“You normally think of going to a hospital when you're sick, but hospitals also mean jobs,” Carver said.
Johnston Health says the Clayton expansion will create 100 jobs.
The hospital expects to complete the project in the first quarter of 2015 after 18 months of construction.
In addition to the inpatient wing, the hospital plans to renovate 5,000 square feet in the existing building. The project will add a cafeteria, a cardiology department, nine more exam rooms in the emergency department, space in radiology for nuclear medicine, a special-procedures room and a surgery suite.
Originally, the hospital planned an inpatient wing in Clayton with 27 beds.
“We realized that wasn’t enough,” Elliott said.
The hospital will take the 50 beds from its allotment at Johnston Medical Center in Smithfield.
The Clayton expansion continues a growth spurt in Johnston Health services. In May, Johnston Medical Center in Smithfield began operating a wound-care center and won accreditation for chest-pain treatment.
Johnston Health is in a better position financially than many hospitals because of its impending alliance with UNC.
Elliott has said the alliance with UNC will help Johnston Health survive the lower Medicare and Medicaid reimbursements that are part of the Affordable Care Act. He also expects UNC to bring specialized services to the county, such as pediatric cardiology, with UNC doctors coming to Johnston to provide care.

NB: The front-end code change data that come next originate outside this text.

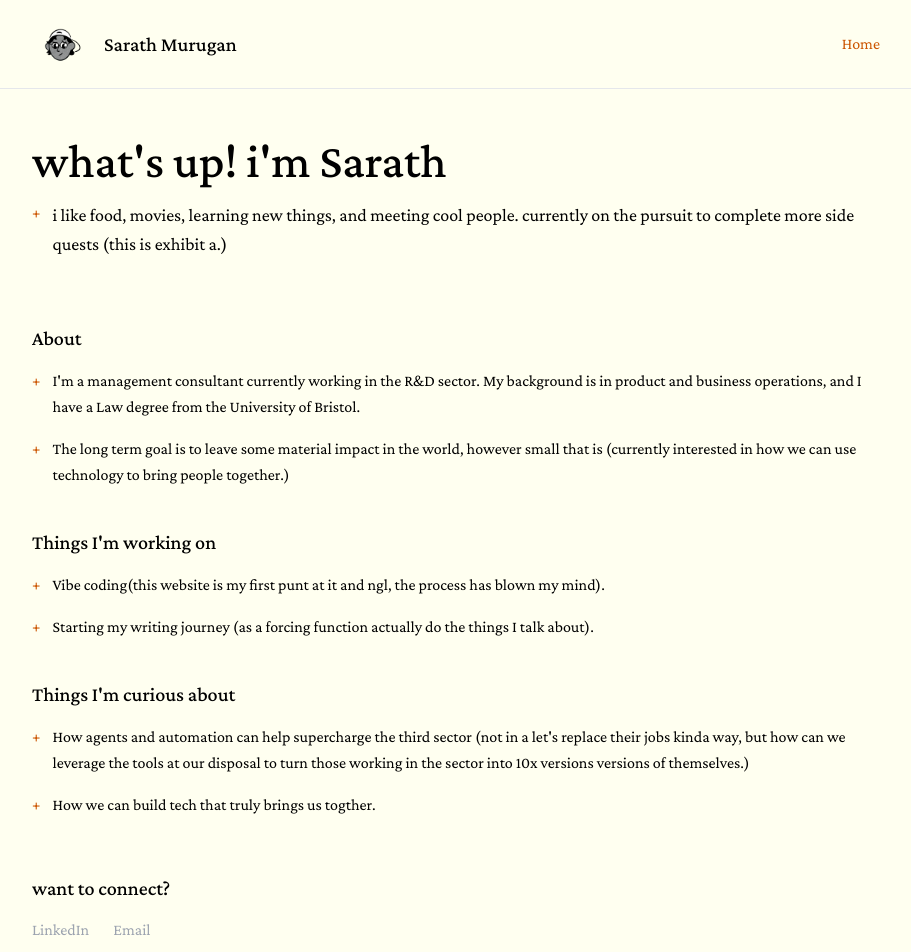
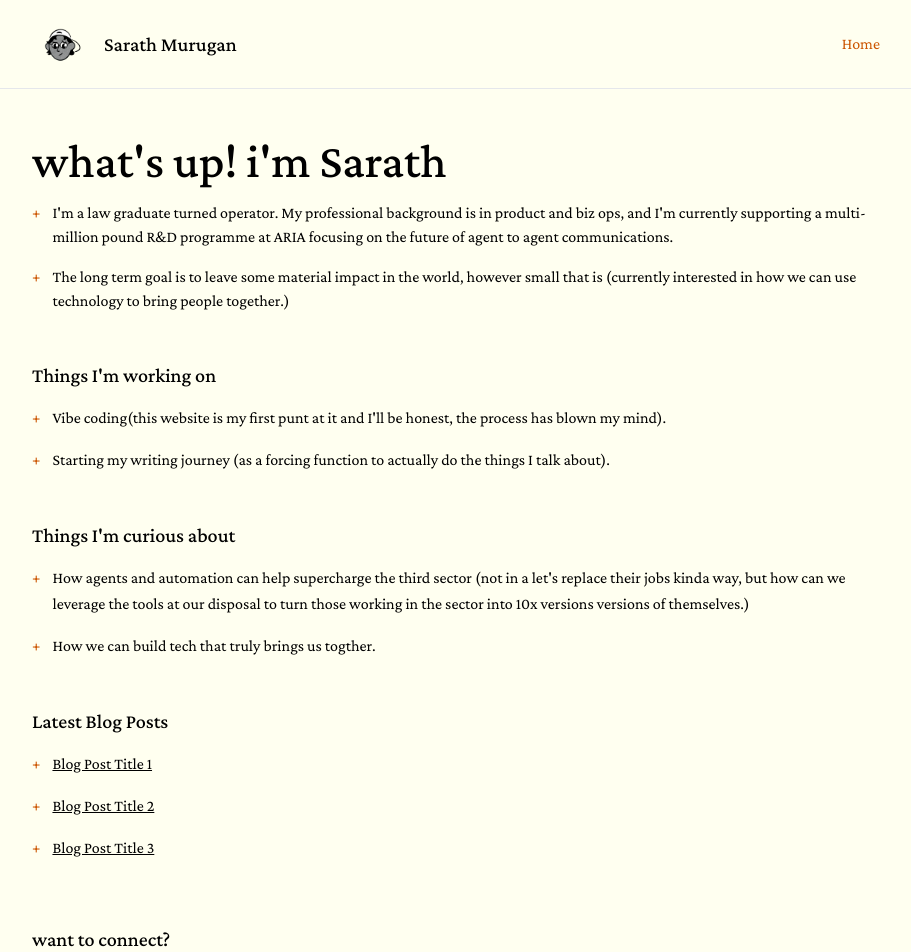
Before and after one commit to sarathmurugan/personal-website, a React (Vite) app in the folder my-portfolio/: page / in a window 1280 px wide. Shown: the top 952 px of the page, without its empty margins (184-1095 px from the left). Built offline with nearby package versions, Linux system fonts and the light colour scheme; a web font is replaced by a local one.

Commit message:
add blog section

```diff
--- a/my-portfolio/src/pages/Home.jsx
+++ b/my-portfolio/src/pages/Home.jsx
@@ -12,22 +12,8 @@ const Home = () => {
             {/* Paragraph 1 */}
             <div className="flex gap-3 items-start">
               <span className="text-[#CC5500] font-medium shrink-0">+</span>
-            <p className="text-lg text-black leading-relaxed">
-              i like food, movies, learning new things, and meeting cool people. currently on the pursuit to complete more side quests (this is exhibit a.)
-            </p>
-          </div>
-        </div>
-
-        <div className="space-y-6 pt-8">
-          <div className="space-y-4">
-            <h2 className="text-xl font-medium">About</h2>
-            <div className="text-black leading-relaxed space-y-4">
-
-              {/* Paragraph 2 */}
-              <div className="flex gap-3 items-start">
-                <span className="text-[#CC5500] font-medium shrink-0">+</span>
               <p>
-                  I'm a management consultant currently working in the R&D sector. My background is in product and business operations, and I have a Law degree from the University of Bristol.
+                I'm a law graduate turned operator. My professional background is in product and biz ops, and I'm currently supporting a multi-million pound R&D programme at ARIA focusing on the future of agent to agent communications.
               </p>
             </div>
 
@@ -38,29 +24,28 @@ const Home = () => {
                 The long term goal is to leave some material impact in the world, however small that is (currently interested in how we can use technology to bring people together.)
               </p>
             </div>
+          </div>
 
-            </div>
-          </div>
-{/* NEW: Things I'm working on */}
+        {/* Things I'm working on */}
         <div className="space-y-4 pt-4">
           <h2 className="text-xl font-medium">Things I'm working on</h2>
           <div className="text-black leading-relaxed space-y-4">
             <div className="flex gap-3 items-start">
               <span className="text-[#CC5500] font-medium shrink-0">+</span>
               <p>
-                  Vibe coding(this website is my first punt at it and ngl, the process has blown my mind).
+                Vibe coding(this website is my first punt at it and I'll be honest, the process has blown my mind).
               </p>
             </div>
             <div className="flex gap-3 items-start">
               <span className="text-[#CC5500] font-medium shrink-0">+</span>
               <p>
-                  Starting my writing journey (as a forcing function actually do the things I talk about).
+                Starting my writing journey (as a forcing function to actually do the things I talk about).
               </p>
             </div>
           </div>
         </div>
 
-          {/*Things I'm curious about */}
+        {/* Things I'm curious about */}
         <div className="space-y-4 pt-4">
           <h2 className="text-xl font-medium">Things I'm curious about</h2>
           <div className="text-black leading-relaxed space-y-4">
@@ -79,6 +64,46 @@ const Home = () => {
           </div>
         </div>
 
+        {/* Blog Posts Section */}
+        <div className="space-y-4 pt-4">
+          <h2 className="text-xl font-medium">Latest Blog Posts</h2>
+          <div className="text-black leading-relaxed space-y-4">
+            <div className="flex gap-3 items-start">
+              <span className="text-[#CC5500] font-medium shrink-0">+</span>
+              <a
+                href="#"
+                target="_blank"
+                rel="noopener noreferrer"
+                className="hover:text-[#CC5500] transition-colors underline"
+              >
+                Blog Post Title 1
+              </a>
+            </div>
+            <div className="flex gap-3 items-start">
+              <span className="text-[#CC5500] font-medium shrink-0">+</span>
+              <a
+                href="#"
+                target="_blank"
+                rel="noopener noreferrer"
+                className="hover:text-[#CC5500] transition-colors underline"
+              >
+                Blog Post Title 2
+              </a>
+            </div>
+            <div className="flex gap-3 items-start">
+              <span className="text-[#CC5500] font-medium shrink-0">+</span>
+              <a
+                href="#"
+                target="_blank"
+                rel="noopener noreferrer"
+                className="hover:text-[#CC5500] transition-colors underline"
+              >
+                Blog Post Title 3
+              </a>
+            </div>
+          </div>
+        </div>
+
         <div className="space-y-4 pt-8">
           <h2 className="text-xl font-medium">want to connect?</h2>
           <div className="flex flex-wrap gap-6 text-gray-400">
@@ -88,11 +113,8 @@ const Home = () => {
               rel="noopener noreferrer"
               className="hover:text-[#CC5500] transition-colors"
             >
-
-
               LinkedIn
             </a>
-
             <a
               href="mailto:sarath.murugan@yahoo.com"
               className="hover:text-[#CC5500] transition-colors"
@@ -103,7 +125,6 @@ const Home = () => {
         </div>
       </div>
     </div>
-    </div>
   );
 };
 
```
Lines whose indentation alone changed are shown as unchanged.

UNC will also invest capital dollars in Johnston Health facilities, though the sides are still negotiating the amount.